Provided material =>
- - - - - - -
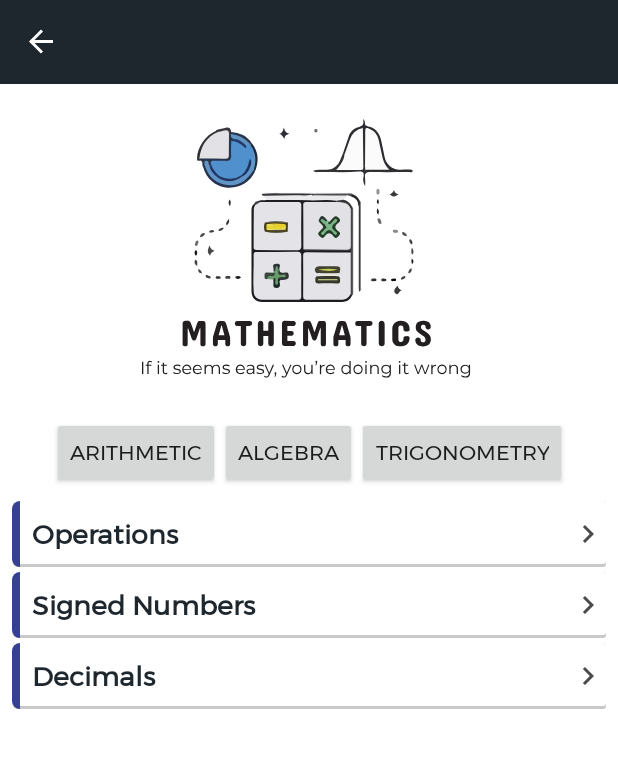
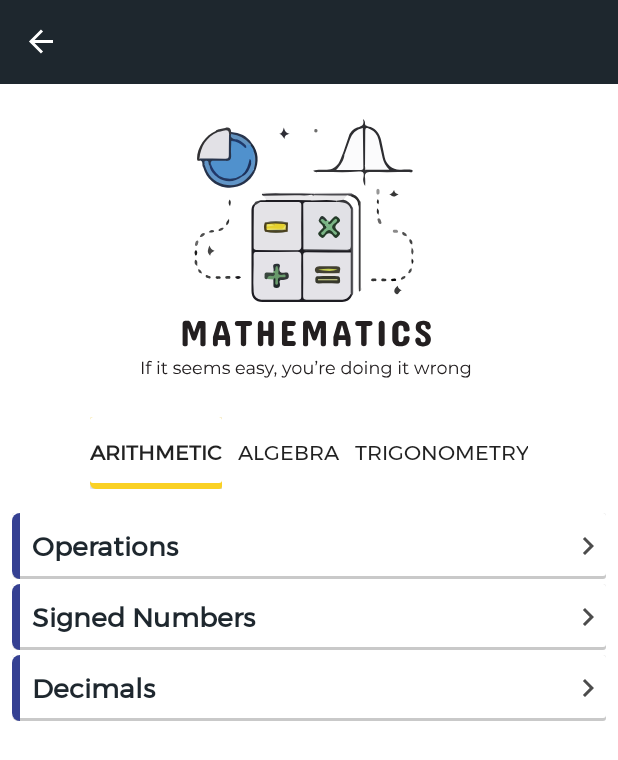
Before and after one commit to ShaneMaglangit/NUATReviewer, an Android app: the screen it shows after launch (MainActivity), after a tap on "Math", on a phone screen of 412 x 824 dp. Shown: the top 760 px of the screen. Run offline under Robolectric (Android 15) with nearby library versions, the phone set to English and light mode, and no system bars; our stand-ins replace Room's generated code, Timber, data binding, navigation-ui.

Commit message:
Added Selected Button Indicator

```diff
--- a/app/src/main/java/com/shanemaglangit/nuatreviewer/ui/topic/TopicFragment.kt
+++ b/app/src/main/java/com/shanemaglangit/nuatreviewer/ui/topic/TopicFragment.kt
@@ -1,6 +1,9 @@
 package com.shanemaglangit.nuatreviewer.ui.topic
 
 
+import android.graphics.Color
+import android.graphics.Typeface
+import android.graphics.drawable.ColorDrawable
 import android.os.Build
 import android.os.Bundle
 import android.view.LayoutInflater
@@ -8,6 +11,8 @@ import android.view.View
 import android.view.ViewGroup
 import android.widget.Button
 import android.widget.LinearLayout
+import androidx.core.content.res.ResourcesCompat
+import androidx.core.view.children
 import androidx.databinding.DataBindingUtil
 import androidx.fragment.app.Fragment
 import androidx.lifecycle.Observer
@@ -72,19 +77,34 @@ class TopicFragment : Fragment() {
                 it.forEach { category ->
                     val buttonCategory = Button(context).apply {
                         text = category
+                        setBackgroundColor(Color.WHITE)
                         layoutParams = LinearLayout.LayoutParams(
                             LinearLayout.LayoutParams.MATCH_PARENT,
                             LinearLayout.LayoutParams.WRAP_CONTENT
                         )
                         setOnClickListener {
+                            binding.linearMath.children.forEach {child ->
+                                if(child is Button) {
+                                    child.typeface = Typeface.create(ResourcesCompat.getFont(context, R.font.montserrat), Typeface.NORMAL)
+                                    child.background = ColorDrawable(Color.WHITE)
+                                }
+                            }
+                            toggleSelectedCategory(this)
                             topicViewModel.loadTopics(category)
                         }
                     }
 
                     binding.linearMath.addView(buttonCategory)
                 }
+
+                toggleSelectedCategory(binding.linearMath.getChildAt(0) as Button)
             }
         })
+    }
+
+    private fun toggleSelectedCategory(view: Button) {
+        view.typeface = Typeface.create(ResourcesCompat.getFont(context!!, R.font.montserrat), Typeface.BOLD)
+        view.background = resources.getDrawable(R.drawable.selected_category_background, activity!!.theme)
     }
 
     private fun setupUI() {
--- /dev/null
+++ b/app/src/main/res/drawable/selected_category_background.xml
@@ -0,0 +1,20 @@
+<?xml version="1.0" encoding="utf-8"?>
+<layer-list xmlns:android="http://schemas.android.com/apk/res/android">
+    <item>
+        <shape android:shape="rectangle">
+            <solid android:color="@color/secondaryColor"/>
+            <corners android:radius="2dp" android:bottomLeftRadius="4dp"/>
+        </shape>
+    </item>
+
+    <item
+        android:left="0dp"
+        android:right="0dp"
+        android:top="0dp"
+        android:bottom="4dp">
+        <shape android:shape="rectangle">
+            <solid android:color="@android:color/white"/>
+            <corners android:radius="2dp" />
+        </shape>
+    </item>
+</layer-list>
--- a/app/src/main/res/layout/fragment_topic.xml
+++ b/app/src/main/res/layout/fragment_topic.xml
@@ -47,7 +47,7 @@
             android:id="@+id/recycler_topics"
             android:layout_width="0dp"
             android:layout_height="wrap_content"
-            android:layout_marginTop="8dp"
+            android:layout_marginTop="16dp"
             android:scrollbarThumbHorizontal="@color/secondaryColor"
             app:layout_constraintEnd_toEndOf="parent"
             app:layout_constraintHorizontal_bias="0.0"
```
- - - - - - -
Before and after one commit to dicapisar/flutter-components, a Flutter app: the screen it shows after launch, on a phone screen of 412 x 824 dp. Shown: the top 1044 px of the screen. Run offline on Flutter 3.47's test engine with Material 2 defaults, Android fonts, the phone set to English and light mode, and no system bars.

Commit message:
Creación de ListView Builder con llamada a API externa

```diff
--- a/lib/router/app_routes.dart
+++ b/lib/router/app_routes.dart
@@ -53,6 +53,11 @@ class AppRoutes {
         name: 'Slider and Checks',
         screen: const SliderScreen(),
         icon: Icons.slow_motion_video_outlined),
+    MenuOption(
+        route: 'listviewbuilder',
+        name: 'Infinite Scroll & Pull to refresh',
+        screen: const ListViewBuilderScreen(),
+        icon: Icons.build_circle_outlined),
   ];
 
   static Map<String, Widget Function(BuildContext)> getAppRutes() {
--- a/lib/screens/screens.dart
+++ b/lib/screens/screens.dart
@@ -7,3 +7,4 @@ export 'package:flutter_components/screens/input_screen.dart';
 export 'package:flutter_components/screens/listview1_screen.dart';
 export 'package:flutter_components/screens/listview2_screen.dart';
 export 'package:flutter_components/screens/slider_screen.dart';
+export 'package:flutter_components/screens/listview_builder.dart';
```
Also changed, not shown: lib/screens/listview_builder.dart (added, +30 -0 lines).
- - - - - - -
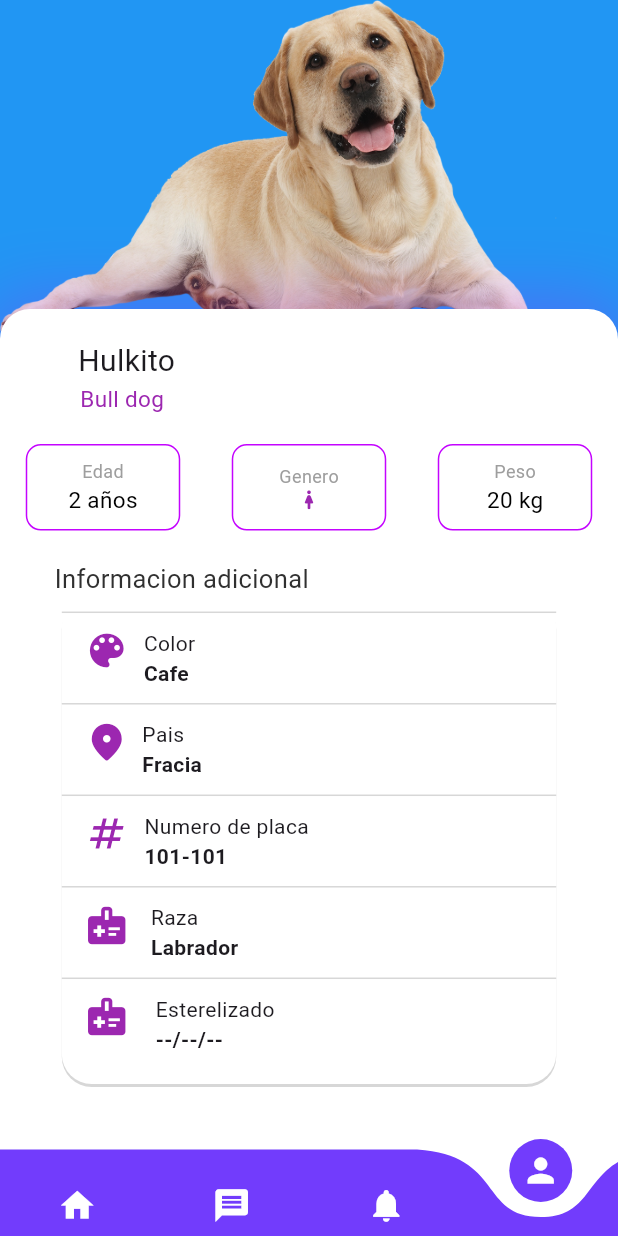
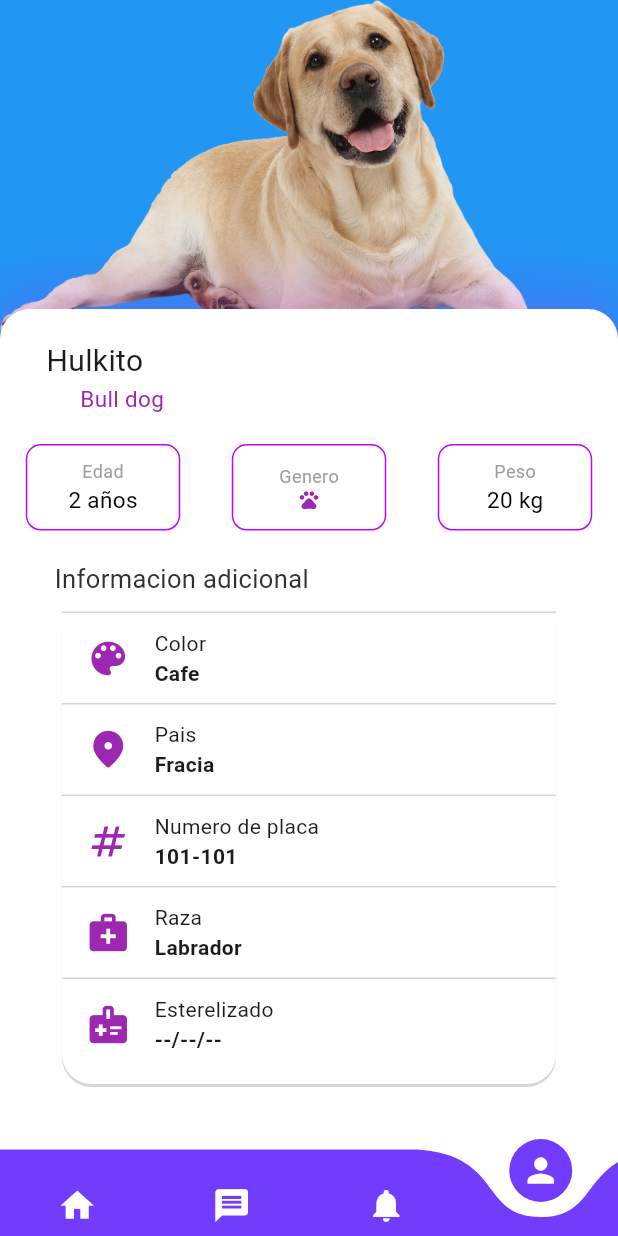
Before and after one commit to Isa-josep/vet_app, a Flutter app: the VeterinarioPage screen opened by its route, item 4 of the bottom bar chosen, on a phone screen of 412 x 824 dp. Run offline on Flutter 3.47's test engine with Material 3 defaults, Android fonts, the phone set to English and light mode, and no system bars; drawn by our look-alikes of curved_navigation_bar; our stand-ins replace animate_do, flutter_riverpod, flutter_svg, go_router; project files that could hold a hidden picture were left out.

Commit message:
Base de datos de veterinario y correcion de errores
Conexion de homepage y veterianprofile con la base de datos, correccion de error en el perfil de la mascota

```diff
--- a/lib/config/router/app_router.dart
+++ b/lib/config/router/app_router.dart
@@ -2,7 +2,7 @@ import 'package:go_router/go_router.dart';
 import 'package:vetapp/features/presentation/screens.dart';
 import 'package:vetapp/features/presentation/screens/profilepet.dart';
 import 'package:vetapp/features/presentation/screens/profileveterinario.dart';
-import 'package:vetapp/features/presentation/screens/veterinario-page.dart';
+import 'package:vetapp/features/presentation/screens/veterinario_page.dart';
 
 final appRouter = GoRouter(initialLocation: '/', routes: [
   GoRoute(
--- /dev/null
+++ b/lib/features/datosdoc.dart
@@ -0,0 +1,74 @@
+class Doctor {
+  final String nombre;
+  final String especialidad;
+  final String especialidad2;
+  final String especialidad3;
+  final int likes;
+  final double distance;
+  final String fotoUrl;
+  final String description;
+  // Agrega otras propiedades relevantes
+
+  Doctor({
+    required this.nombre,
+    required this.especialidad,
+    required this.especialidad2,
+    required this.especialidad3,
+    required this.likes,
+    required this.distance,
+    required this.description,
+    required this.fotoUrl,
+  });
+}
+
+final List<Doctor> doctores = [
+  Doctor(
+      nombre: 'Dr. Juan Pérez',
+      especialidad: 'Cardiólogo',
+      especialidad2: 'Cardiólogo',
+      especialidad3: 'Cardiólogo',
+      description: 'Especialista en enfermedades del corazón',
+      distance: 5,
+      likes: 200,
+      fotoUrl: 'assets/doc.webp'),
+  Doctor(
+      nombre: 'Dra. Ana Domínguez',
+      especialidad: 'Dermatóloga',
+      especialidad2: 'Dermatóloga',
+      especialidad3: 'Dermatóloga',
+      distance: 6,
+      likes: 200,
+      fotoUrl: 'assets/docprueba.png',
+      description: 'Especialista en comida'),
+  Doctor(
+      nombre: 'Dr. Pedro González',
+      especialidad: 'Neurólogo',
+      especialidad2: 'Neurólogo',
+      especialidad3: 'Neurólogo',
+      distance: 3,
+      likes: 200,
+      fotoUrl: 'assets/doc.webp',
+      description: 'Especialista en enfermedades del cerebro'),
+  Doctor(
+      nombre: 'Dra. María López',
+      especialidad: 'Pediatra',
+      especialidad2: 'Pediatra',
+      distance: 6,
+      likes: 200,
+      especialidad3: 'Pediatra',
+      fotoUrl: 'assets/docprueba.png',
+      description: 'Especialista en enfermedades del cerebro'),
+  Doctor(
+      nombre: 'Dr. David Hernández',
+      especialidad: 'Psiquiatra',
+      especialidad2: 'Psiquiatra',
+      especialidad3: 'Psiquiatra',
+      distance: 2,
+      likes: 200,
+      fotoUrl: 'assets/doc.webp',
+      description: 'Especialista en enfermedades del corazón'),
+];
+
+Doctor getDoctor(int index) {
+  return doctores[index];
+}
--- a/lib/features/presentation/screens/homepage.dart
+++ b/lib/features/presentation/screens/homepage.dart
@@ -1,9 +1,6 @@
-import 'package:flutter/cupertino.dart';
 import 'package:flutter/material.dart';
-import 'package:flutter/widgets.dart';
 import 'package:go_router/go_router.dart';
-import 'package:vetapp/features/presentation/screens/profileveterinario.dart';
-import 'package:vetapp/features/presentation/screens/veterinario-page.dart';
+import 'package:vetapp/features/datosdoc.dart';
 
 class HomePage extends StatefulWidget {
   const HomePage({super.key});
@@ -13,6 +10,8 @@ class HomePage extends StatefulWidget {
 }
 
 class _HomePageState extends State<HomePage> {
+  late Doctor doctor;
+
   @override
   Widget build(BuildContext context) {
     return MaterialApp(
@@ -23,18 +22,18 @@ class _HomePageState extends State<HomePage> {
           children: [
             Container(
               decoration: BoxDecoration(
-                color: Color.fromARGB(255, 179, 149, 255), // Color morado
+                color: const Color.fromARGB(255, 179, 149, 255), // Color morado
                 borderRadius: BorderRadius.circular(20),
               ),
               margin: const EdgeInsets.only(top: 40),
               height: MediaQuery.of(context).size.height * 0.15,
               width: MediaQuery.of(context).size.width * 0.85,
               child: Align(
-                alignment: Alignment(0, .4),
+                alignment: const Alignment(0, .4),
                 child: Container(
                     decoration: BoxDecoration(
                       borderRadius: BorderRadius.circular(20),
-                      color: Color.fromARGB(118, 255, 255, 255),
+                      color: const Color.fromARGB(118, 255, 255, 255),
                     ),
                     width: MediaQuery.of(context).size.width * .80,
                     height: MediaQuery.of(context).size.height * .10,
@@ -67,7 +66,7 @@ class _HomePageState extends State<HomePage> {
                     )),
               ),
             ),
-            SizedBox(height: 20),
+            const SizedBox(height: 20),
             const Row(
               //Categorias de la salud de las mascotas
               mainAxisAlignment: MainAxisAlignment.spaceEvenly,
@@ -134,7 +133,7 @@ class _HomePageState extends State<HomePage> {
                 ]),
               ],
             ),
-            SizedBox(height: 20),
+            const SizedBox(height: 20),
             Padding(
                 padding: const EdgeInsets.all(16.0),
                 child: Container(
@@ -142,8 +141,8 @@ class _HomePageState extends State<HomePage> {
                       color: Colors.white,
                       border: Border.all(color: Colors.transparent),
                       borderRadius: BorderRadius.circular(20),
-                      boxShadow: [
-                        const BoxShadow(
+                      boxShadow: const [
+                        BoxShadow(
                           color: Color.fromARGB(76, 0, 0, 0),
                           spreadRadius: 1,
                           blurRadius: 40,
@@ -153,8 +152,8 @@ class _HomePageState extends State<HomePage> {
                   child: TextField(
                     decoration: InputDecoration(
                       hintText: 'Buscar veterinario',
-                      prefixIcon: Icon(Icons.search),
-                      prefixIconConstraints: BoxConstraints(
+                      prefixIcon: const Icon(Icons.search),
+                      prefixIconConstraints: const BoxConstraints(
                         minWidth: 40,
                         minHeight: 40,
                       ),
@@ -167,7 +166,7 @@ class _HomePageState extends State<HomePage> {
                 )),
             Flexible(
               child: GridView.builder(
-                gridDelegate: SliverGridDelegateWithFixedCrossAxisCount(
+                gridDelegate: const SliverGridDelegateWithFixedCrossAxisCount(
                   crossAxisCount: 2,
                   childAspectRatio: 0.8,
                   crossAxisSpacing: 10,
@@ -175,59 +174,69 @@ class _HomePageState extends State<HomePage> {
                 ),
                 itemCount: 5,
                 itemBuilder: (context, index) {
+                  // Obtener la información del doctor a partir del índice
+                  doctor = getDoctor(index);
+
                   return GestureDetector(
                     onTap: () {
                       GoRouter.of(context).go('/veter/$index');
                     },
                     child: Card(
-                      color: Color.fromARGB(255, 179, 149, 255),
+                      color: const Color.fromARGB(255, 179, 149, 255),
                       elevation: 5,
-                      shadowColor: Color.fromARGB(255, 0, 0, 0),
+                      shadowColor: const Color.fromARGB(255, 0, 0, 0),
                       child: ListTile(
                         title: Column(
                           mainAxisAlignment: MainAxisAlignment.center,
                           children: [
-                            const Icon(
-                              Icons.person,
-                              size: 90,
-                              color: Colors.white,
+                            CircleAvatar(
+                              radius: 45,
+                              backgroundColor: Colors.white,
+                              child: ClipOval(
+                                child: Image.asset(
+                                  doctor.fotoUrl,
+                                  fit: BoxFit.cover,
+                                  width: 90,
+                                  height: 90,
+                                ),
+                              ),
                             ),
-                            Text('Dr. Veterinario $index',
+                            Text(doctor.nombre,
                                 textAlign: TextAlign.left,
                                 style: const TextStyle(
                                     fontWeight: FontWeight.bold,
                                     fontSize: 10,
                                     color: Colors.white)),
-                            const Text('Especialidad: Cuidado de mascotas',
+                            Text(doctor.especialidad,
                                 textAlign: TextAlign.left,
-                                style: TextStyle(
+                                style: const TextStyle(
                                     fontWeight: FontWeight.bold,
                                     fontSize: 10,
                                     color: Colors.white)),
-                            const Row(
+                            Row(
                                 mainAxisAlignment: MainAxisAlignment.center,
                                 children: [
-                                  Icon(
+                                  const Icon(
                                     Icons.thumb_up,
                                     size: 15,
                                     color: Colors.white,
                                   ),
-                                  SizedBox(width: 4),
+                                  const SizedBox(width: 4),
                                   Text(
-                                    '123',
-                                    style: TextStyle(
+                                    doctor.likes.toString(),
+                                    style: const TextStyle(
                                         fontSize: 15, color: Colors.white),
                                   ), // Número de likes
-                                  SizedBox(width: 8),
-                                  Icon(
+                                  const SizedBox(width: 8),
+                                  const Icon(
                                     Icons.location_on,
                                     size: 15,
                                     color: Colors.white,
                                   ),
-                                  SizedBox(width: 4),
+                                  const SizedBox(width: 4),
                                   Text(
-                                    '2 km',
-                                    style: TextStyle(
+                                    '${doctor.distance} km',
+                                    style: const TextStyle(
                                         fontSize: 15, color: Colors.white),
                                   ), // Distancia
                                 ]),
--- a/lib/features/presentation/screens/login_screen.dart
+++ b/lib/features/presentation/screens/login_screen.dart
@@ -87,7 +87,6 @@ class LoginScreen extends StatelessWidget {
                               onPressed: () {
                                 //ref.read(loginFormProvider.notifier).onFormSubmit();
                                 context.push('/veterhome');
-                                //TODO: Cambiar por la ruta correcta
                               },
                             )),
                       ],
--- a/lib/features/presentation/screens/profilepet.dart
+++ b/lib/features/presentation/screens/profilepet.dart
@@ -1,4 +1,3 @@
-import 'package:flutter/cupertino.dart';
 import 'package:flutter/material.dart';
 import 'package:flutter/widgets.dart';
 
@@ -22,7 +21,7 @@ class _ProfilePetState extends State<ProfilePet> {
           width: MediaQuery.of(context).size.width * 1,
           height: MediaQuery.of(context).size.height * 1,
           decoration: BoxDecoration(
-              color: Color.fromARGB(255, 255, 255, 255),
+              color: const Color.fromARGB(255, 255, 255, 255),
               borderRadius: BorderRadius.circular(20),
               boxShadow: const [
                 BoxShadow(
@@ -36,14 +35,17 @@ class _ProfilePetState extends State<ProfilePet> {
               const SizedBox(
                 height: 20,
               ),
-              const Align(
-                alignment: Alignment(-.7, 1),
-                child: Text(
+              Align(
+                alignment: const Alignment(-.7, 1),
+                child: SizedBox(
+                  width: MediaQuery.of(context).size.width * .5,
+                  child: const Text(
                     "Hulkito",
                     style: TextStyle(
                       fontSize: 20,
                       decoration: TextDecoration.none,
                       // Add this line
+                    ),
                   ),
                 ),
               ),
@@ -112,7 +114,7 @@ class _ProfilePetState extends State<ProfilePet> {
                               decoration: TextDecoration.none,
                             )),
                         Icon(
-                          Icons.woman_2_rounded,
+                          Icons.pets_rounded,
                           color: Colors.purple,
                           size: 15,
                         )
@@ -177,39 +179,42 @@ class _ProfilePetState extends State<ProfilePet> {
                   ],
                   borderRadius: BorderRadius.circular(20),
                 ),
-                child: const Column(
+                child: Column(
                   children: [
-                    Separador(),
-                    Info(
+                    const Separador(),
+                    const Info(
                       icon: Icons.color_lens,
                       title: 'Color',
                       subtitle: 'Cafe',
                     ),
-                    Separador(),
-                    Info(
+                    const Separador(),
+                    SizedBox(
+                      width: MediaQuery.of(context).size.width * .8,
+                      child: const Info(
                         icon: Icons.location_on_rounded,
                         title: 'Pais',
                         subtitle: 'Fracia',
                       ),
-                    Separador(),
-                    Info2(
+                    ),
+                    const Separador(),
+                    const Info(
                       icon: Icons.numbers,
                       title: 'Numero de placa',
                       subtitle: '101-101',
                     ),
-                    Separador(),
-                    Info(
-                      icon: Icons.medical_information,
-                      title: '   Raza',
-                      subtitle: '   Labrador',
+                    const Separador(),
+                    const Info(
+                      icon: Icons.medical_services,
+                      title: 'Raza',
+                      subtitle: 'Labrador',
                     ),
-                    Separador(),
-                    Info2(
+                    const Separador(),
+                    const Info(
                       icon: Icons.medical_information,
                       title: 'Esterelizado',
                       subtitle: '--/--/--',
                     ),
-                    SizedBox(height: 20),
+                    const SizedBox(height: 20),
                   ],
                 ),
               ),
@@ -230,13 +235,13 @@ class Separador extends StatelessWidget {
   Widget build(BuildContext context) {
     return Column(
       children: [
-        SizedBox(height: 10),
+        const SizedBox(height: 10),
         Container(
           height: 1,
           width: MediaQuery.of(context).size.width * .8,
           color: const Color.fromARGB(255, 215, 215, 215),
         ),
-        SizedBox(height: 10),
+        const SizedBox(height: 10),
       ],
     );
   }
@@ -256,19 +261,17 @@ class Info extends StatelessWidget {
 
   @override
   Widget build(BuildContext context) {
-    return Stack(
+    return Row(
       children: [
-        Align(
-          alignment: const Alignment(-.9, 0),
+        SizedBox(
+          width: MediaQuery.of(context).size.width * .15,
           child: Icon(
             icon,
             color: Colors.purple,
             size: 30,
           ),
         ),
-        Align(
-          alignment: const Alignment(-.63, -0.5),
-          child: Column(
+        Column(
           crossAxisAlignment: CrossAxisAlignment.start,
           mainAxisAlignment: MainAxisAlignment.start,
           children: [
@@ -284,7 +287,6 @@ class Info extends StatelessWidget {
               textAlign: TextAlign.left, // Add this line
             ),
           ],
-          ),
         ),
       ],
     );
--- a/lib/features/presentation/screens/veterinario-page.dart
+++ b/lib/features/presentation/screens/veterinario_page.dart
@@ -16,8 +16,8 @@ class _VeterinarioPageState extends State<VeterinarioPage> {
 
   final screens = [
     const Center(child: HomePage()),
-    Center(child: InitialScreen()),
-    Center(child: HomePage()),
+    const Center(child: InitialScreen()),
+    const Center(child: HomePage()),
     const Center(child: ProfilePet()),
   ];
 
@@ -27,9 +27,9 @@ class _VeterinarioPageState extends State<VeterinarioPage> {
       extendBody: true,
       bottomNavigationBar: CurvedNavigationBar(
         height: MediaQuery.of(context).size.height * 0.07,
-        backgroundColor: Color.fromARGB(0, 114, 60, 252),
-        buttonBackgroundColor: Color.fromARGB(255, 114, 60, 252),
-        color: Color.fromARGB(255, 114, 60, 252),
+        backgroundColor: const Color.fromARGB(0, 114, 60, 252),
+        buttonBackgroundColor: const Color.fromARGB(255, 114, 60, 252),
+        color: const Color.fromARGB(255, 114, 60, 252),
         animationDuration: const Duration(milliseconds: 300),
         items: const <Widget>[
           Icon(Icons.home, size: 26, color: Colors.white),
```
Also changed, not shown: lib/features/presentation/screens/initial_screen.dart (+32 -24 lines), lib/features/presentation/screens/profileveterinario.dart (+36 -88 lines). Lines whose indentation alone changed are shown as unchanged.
- - - - - - -
To do => List all lines above in which the string "description" appears.

Solution to the problem =>
+  final String description;
+    required this.description,
+      description: 'Especialista en enfermedades del corazón',
+      description: 'Especialista en comida'),
+      description: 'Especialista en enfermedades del cerebro'),
+      description: 'Especialista en enfermedades del cerebro'),
+      description: 'Especialista en enfermedades del corazón'),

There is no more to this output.